The UK Foreign Secretary Boris Johnson MP also gave a speech on various aspects of Brexit last Wednesday, one of a series of speeches by cabinet ministers. He said that post Brexit “It would be illogical not to discuss such matters as sanctions together, bearing in mind that UK expertise provides more than half of all EU sanctions listings.” Link here (14 February 2018).

UK extends EU Venezuela sanctions to Overseas Territories

Parliament2The UK has passed the Venezuela (Sanctions) (Overseas Territories) Order 2018, SI 2018/179, which gives effect in specified Overseas Territories to the EU sanctions measures provided in Council Decision (CFSP) 2017/2074 and Council Regulation (EU) 2017/2063. Those include an arms embargo, framework to impose targeted measures against those responsible for human rights violations and/or undermining democracy and the rule of law in Venezuela (see previous blog here). The Order comes into force on 8 March 2018.

The Overseas Territories to which this Order extends: Anguilla; British Antarctic Territory; British Indian Ocean Territory; Cayman Islands; Falkland Islands; Montserrat; Pitcairn, Henderson, Ducie and Oeno Islands; St Helena, Ascension and Tristan da Cunha; South Georgia and the South Sandwich Islands; the Sovereign Base Areas of Akrotiri and Dhekelia in the Island of Cyprus; Turks and Caicos Islands; and Virgin Islands.
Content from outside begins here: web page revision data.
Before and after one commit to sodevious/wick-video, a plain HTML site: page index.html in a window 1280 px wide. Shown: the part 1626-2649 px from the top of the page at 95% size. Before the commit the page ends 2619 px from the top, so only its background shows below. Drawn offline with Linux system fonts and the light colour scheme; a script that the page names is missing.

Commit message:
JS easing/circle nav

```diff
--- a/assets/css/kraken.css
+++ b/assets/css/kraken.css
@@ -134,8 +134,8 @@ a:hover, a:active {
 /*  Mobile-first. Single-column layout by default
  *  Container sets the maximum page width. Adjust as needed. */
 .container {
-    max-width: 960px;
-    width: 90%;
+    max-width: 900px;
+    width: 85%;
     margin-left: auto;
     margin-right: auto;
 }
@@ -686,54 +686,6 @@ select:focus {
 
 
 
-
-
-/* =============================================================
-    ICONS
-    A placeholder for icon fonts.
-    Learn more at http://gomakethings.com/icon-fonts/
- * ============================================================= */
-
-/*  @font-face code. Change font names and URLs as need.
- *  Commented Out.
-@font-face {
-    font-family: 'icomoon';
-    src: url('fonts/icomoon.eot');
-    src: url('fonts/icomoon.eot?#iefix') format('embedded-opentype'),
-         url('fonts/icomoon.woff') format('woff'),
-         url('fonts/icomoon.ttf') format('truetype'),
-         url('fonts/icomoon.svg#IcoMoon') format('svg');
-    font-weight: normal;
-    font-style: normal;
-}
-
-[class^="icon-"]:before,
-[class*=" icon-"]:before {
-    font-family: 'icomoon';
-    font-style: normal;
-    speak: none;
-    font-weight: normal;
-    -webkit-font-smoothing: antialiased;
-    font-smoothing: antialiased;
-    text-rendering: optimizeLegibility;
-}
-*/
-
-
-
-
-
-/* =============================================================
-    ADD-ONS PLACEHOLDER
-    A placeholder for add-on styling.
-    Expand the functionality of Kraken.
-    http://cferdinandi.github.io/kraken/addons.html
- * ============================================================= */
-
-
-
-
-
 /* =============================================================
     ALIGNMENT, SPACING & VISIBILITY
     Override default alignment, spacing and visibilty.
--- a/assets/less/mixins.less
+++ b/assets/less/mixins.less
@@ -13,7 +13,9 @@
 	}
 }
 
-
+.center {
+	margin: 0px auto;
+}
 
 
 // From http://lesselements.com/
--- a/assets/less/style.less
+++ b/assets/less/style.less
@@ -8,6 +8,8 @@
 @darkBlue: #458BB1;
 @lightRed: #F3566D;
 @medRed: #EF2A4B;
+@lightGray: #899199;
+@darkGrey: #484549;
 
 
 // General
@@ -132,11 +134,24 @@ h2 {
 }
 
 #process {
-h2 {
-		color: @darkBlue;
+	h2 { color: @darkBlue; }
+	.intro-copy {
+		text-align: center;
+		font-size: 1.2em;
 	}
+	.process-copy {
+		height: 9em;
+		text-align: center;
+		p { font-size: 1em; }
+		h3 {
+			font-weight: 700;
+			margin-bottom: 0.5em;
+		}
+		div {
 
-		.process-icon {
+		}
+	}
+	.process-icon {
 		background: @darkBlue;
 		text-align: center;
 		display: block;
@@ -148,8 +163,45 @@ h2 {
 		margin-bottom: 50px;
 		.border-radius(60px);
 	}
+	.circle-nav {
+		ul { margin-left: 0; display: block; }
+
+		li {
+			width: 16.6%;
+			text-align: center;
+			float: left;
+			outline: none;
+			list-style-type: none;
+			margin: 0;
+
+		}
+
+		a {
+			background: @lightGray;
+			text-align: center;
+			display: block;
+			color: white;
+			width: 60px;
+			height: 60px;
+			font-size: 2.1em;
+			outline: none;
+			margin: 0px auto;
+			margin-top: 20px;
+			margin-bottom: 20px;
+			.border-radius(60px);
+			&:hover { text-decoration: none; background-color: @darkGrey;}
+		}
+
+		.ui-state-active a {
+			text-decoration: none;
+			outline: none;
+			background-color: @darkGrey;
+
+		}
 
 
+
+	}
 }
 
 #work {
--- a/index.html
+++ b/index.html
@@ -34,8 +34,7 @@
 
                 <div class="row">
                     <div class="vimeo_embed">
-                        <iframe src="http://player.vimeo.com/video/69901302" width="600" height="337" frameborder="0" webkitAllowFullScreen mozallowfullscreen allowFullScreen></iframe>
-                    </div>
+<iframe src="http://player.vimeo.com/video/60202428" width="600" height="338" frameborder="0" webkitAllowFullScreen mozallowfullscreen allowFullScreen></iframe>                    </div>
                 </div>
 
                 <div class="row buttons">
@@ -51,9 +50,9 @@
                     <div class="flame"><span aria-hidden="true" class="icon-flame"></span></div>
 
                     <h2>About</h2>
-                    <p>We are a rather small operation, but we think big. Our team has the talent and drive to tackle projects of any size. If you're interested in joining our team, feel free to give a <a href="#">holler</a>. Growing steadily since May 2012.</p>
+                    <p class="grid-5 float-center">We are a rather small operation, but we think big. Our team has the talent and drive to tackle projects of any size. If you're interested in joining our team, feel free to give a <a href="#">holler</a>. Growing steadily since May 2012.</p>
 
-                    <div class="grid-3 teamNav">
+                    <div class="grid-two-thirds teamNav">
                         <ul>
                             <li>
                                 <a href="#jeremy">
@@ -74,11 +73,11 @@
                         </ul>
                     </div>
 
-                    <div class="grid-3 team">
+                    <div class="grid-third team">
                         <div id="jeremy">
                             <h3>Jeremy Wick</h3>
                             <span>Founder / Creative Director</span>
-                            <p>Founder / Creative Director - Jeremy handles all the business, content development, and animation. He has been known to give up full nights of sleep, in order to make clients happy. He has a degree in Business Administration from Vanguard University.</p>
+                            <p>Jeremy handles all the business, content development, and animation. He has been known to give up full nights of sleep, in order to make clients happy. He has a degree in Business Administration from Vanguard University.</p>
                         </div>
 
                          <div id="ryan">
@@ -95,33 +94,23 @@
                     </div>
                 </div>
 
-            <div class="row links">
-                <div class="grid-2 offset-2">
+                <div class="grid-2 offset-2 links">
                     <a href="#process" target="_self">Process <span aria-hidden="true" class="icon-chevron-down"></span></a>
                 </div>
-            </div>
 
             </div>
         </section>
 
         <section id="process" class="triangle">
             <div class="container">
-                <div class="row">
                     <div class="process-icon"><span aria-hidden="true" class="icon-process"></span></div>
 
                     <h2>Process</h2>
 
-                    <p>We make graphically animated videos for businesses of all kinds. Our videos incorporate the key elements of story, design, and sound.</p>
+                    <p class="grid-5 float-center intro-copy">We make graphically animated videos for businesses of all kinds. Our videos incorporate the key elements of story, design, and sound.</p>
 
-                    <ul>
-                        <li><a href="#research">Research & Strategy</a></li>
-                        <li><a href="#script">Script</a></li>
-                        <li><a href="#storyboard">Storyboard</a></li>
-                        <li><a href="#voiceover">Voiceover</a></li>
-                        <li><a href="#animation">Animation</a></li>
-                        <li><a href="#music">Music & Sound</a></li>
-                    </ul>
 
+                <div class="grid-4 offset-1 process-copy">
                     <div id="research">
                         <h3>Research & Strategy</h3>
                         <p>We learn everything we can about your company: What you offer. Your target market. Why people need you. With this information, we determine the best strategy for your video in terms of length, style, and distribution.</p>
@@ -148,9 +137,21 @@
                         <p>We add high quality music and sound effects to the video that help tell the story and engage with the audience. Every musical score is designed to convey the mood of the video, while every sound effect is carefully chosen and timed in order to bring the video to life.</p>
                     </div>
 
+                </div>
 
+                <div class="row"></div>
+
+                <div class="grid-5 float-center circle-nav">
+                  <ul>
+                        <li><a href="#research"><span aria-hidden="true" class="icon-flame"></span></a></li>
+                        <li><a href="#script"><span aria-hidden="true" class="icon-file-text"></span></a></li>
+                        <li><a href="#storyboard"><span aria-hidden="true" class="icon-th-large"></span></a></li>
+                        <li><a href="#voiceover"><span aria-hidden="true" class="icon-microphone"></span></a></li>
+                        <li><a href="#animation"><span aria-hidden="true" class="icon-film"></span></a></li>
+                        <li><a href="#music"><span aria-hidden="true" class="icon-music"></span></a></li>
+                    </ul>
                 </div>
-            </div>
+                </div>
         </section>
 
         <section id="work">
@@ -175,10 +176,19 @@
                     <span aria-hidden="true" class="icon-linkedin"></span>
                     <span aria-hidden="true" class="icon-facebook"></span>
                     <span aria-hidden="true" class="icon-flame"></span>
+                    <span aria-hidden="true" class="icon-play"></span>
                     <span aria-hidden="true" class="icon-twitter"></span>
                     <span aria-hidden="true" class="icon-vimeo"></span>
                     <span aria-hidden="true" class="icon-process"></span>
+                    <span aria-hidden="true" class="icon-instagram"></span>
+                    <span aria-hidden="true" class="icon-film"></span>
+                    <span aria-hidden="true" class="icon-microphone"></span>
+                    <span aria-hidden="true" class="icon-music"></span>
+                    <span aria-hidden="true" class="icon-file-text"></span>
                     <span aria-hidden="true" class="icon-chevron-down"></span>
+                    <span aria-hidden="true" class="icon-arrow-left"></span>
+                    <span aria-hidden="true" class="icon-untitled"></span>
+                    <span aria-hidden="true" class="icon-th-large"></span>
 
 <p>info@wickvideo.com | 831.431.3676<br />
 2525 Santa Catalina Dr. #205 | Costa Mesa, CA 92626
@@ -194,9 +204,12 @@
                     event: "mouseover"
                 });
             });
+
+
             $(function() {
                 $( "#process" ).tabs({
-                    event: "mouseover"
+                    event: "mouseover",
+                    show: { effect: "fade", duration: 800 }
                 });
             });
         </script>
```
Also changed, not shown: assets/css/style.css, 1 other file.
UK froze £580k under DRC sanctions

HM Treasury.jpgIn response to a written Parliamentary Question, HM Treasury has said that from 23 July 2005 until 30 September 2016, it froze approximately £580,000 of funds in the UK pursuant to the EU’s Democratic Republic of the Congo (DRC) sanctions regime (Council Decision 2010/788/CFSP (as amended) and Council Regulation (EC) 1183/2005 (as amended)). Between those dates, 38 people and 9 entities were subject to EU asset freezing measures. The figures for 2017 have yet to be finalised.

UK Export Control (Amendment) Order 2018

Parliament6The new Export Control (Amendment) Order 2018, SI 2018/165, comes into force on 5 March 2018.  This amends Schedule 2 to the Export Control Order 2008, SI 2008/3231, (which lists military goods, software and technology subject to export controls) in order to implement Commission Directive (EU) 2017/2054, amending Directive 2009/43/EC of the European Parliament and of the Council as regards the list of defence-related products.

UK Gov releases sanctions-related metrics for 2017

Parliament3In response to a written Parliamentary Question, the UK Government has released a number of sanctions-related metrics from 2017. In particular: “A total of 118 suspected breach cases were reported to Treasury’s Office of Financial Sanctions Implementation (OFSI) during the calendar year of 2017. The approximate aggregate value of [those] suspected breaches was £117million. As of April 2017, a total of 84 suspected breaches [were] reported to OFSI since OFSI gained the ability to impose monetary penalties under the Policing and Crime Act 2017…”